EDITOR’S NOTE: This article was originally published in the Summer 2014 edition of Tahoe Magazine. It was first published on this website in August 2018 and is presented in its original form.
Lake Tahoe’s blue is seldom more vivid than when viewed from the spellbinding heights of a hot air balloon.
What also becomes chillingly clear from this vantage is that all that prevents one from tumbling into that perfect cerulean is a waist-high wall of wicker.
I gripped the edge of that basket with white knuckles and smiled as a marriage proposal unfolded sweetly 18 inches from my face. Up until then, I just thought the guy was more scared of heights than I was.
One morning last summer, before dawn, I’d stumbled out of a messy bed and made the call to Lake Tahoe Balloons. Captain and owner Harley Hoy confirmed that the balloon would indeed fly that day. I parked in the still dark lot of Tahoe Keys Marina and watched the lagoon steam with the sunrise.
This would be my first trip aboard man’s oldest flying machine. In planning, I’d imagined the calm and silence of hovering above the Sierra in the early morning. Though not inherently acrophobic, I braced for the rush that comes with inhabiting high places. Do look down, I told myself. But little could have prepared me for bearing witness to a proposal.
“Has anyone ever been on a hot air balloon before?” pilot Mark Boulet asked our small crowd of 11 as we made our way out onto the lake. No one raised their hand.

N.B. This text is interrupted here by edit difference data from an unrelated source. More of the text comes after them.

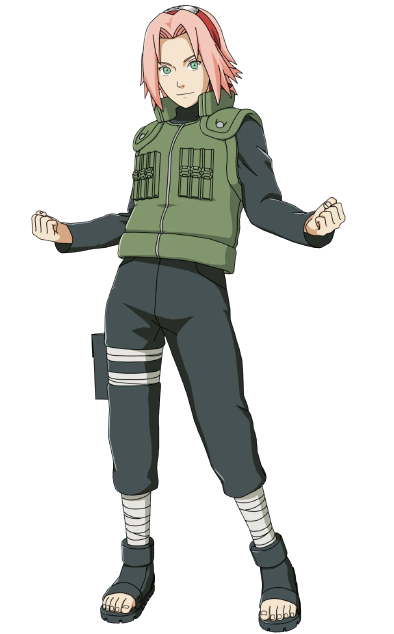
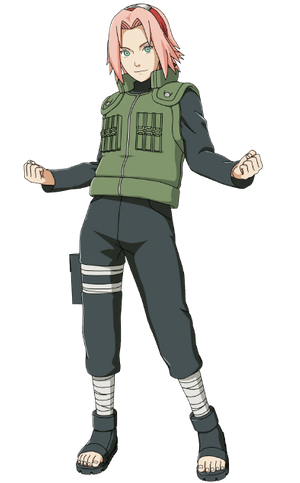
CSS Width fixed, meta tags added

diff --git a/index.js b/index.js
@@ -4,8 +4,7 @@ let surprise = document.getElementById('sakura_surprise');
 let mode = 0;
 let slideIndex = 1;
 var twCounter = 0;
-var typeWriterText =
-  'Welcome! This website compares Sakura to other characters in Naruto (Shippuden). It also has a few Easter Eggs! Try and find them!';
+var typeWriterText = `Enjoy comparing Sakura to other characters and finding Easter Eggs! (Note: this is best viewed on a PC)`;
 var typeWriterElement = document.getElementById('welcome');
 let agent = navigator.userAgent;
 if (agent.includes('Safari')) {
@@ -120,7 +119,7 @@ function typeWriter() {
     typeWriterElement.innerHTML = '';
   }
   if (twCounter < typeWriterText.length) {
-    typeWriterElement.innerHTML += typeWriterText.charAt(twCounter);
+    typeWriterElement.append(typeWriterText.charAt(twCounter));
     twCounter++;
     setTimeout(typeWriter, speed);
   }

diff --git a/index.css b/index.css
@@ -30,7 +30,7 @@ a {
 }
 
 img {
-  border-radius: 0.3em;
+  border-radius: 0.5em;
   pointer-events: none;
   user-select: none;
 }
@@ -63,6 +63,7 @@ footer {
   flex-direction: row;
   align-items: center;
   justify-content: space-evenly;
+  gap: 0;
 }
 .info {
   display: flex;
@@ -122,6 +123,11 @@ footer {
   height: 100%;
   flex: 98%;
   align-items: center;
+}
+.character img {
+  background-color: #2f0244;
+  max-width: 250px;
+  max-height: 400px;
 }
 .sakura {
   cursor: url(./images/crying.png), auto;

“OK. Us neither. It’s supposed to be really fun,” he joked.
The 120-foot barge, the only one of its kind, is specially built to launch and land hot air balloons. The boat-balloon team is the only such combination approved by the Federal Aviation Administration in the country. Hoy has been running the business for more than 10 years. Boulet has piloted the balloons for more about 35 years, with 15 of those at Lake Tahoe, he said.
Backs bent and heads cocked, Boulet and Hoy released helium-filled balloons to monitor the upper elevation winds. If the little yellow orbs spastically flip, change directions or run on a raging river of wind known as a rotor, it might not be the best day to fly, Hoy said. Luckily, that’s not their only way of monitoring the weather — which can mean life or death in a hot air balloon.
“Fifteen years ago, nobody flew hot air balloons in the mountains unless it was a daredevil thing. But now because of the number of sensors, you can tell if it’s going to be a safe day,” Hoy said. “In the morning, I get up at 3 a.m., and by 3:30 a.m., I know if it’s a good day or not.”
The crew of four unrolled the massive colorful balloon on deck. A pair of fans blasted air into the hull, inflating it sideways before a fiery shot from the propane tanks righted the whole operation. We — all 1,800 pounds of us — climbed into the wicker grid and waited for liftoff.
Boulet wrenched on the propane and a flame burst out of the burner. Slowly, weightlessness took hold, and the boat began to drop away. The passenger next to me, Brandon, who preferred to not have his last name mentioned, seemed nervous. I watched him carefully. The pilot, on the other hand, was suspiciously comfortable.
“We used to spit over the side and watch the different layers of air move,” Boulet said, yanking the propane for more fire and hot air.
Something strange happened. Cameras were being exchanged and I could tell a momentous occasion was about to take place. I edged toward the wicker and hung on.
“She thinks she’s here for her birthday. Here it goes,” Brandon announced to the crowd, motioning toward his girlfriend, Melissa.
“I love us…,” he continued.
Brandon dropped down on one knee and I backed away from the action, trying to avoid intruding on the moment without tipping over the wicker. He popped the question. She said yes. Everyone cheered. It was a relief, as the ride down could have become suddenly awkward. My knuckles eased.
Below us, the barge, like a big green beetle, followed our trail through the sky. The South Shore’s shallows glowed verdigris above the sandy bottom. The balloon drifted east. We topped out above 10,000 feet.
Just as we had ascended, the balloon slipped downward steadily. After a quick photo opportunity, the balloon touched down on the barge. Its giant swirling pattern deflated like a jellyfish caught in a basket.
Back at the dock, we rounded out the trip with tradition. Hoy popped a bottle, letting the cork fly. It landed with a bounce in the basket. Good luck. He recited The Balloonist’s Prayer and poured the bubbly.
“Some people call this champagne,” he said. “Balloonists, we call it breakfast.”